The excessive accumulation of scar tissue in the intestinal wall is call intestinal fibrosis and is a common complication of inflammatory bowel disease (IBD). Intestinal fibrosis is seen in both ulcerative colitis (UC) and Crohn’s disease (CD) patients – totaling 6.8 million cases of IBD globally in 2017.1 Fibrosis is difficult to treat and generally requires surgery. Further, recurrence after surgery is common. Currently, there is no anti-fibrotic medical therapy available for IBD. Despite the relative success of biologics-based therapies, which provide better control of inflammation, their use has not decreased the rate of fibrosis.2 This observation suggests that additional biological pathways are likely important in the development of fibrosis.

  • Identify novel plasma-based protein biomarkers to diagnose fibrosis in adult IBD patients

  • Validate novel plasma-based protein biomarkers to diagnose fibrosis in adult IBD patients

  • External validation of biomarker candidates in an independent dataset contributed by industry and academic partners

This project seeks to identify and validate plasma-based diagnostic biomarkers to better detect and confirm the presence of fibrosis in Inflammatory bowel disease patients. Importantly, the project will help with patient stratification based on specific molecular fibrosis subtypes. Ultimately, this project will provide critical information needed to:

  • accurately diagnose patients with fibrosis;
  • effectively select patients for anti-fibrotic drug trials improving potential outcomes; and
  • facilitate more personalized treatment options for this common complication in IBD.


Partner With Us

The Foundation for the National Institutes of Health (FNIH) is actively seeking private-sector participation in this Project. The overall project budget for this three-year project is $6.96M. With generous in-kind contributions covering $1.8M of this, the FNIH needs a total of $5,160,503 in private funds (payable over four calendar years) to fully support the project. The below chart outlines the contributions necessary for participation as a full funding partner. Financial support at other levels and in-kind contributions are also welcome.

Funding partners may have multiple participants on the Project Team, and full-funding partners may cast one vote on project decisions. Throughout the life of the project, the FNIH will work to ensure that all partners have ample opportunity to provide input and share valuable expertise and receive broad acknowledgment for being a scientific and funding partner. The FNIH aims to secure funding commitments in Q3/Q4 2023. This will enable private partners’ active involvement in the immediate next steps of the process and ensure that project activities can begin in Q4 2023/Q1 2024.

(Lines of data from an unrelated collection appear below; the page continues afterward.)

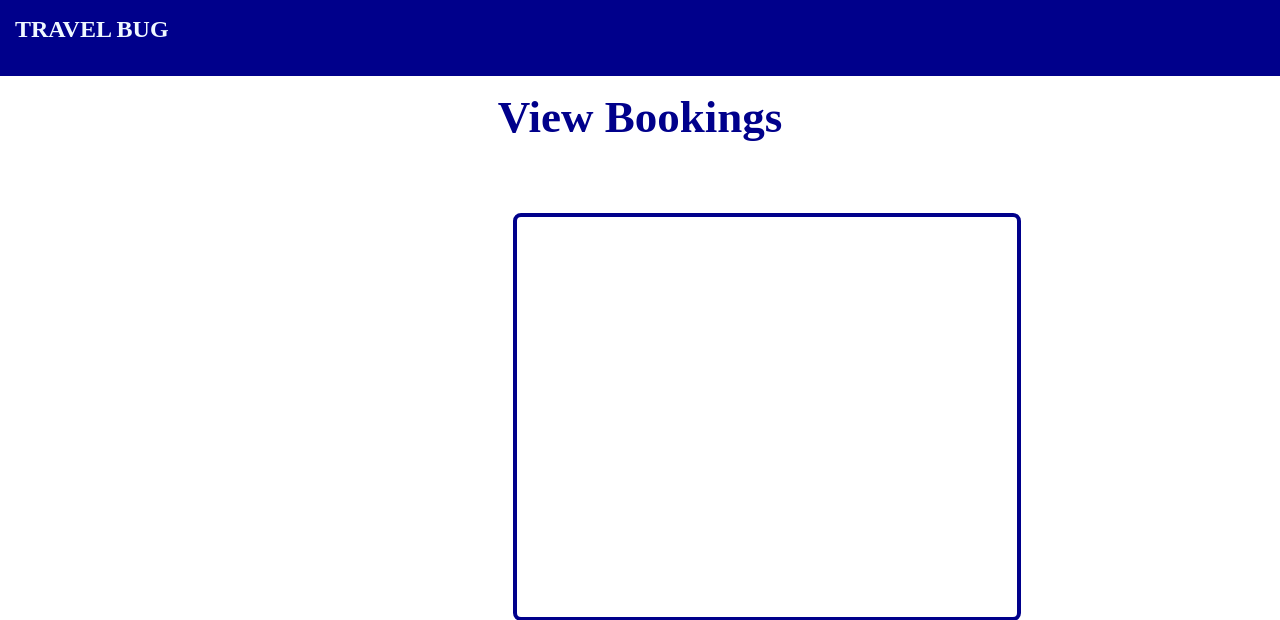
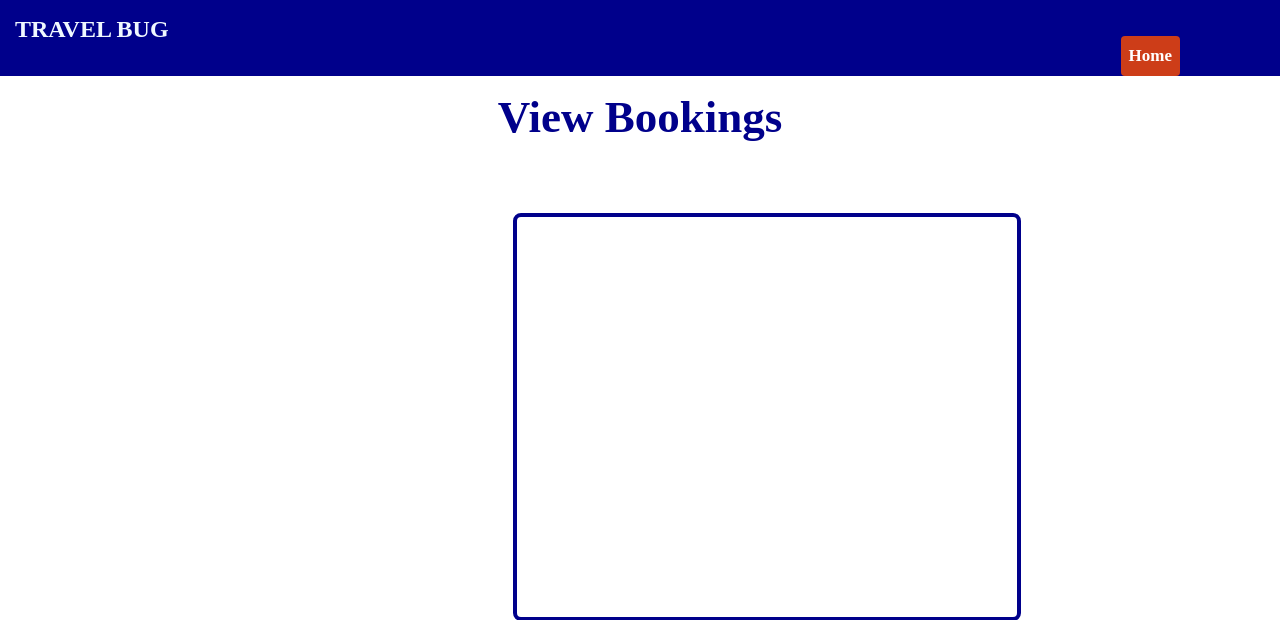
Before and after one commit to muflihanu/projectweb, a Django app: page /vendorbookings/ in a window 1280 px wide. Shown: the top 620 px of the page. Run offline with Django 5.2, Linux system fonts and the light colour scheme; data comes from the database, SQL or seed files in the repository; both versions use the stored data as it was after the commit.

Commit message:
changes2

```diff
--- a/static/css/vendorbookings.css
+++ b/static/css/vvendorbookings.css
@@ -62,3 +62,21 @@ body{
         margin-top:20px ;
         margin-left: 70px;
     }
+    .back{
+        color: white;
+        background-color:rgba(231, 69, 11, 0.89);
+        padding-left: 8px;
+        padding-right: 8px;
+        padding-top: 10px;
+        padding-bottom: 10px;
+        float: right;
+        margin-right: 100px;
+        margin-top: 20px;
+        margin-bottom: 25px;
+        border: none;
+        border-radius: 4px;
+        font-weight: bold;
+        text-decoration: none;
+        font-size: 17px;
+
+    }
--- a/travelbug_new/templates/vendorbookings.html
+++ b/travelbug_new/templates/vendorbookings.html
@@ -6,11 +6,12 @@
     <meta charset="UTF-8">
     <meta name="viewport" content="width=device-width, initial-scale=1.0">
     <title>vendor bookings</title>
-    <link rel="stylesheet" href="{% static 'css/vendorbookings.css' %}">
+    <link rel="stylesheet" href="{% static 'css/vvendorbookings.css' %}">
 </head>
 <body>
     <div class="nav_div">
         <nav class="nav"><h1 class="nav_head">TRAVEL BUG</h1>
+            <a class="back"  href="{% url 'vendorhome' %}" >Home</a>
      </nav>
 
    </div>
```
Also changed, not shown: db.sqlite3, static/images/unnamed.jpg (added).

Project Impact


Program Overview One-Pager

Program Overview Webinar

1 Kugathasan S, Denson LA, Walters TD, et al. Prediction of complicated disease course for children newly diagnosed with Crohn’s disease: a multicentre inception cohort study. Lancet. 2017;389(10080):1710-1718. https://doi.org/10.1016/S0140-6736(17)30317-3
2 Ballengee CR, Stidham RW, Liu C, et al. Association Between Plasma Level of Collagen Type III Alpha 1 Chain and Development of Strictures in Pediatric Patients With Crohn’s Disease. Clin Gastroenterol Hepatol. 2019;17(9):1799-1806. https://doi.org/10.1016/j.cgh.2018.09.008


Partner With Us

Work with the FNIH to accelerate medical breakthroughs for patients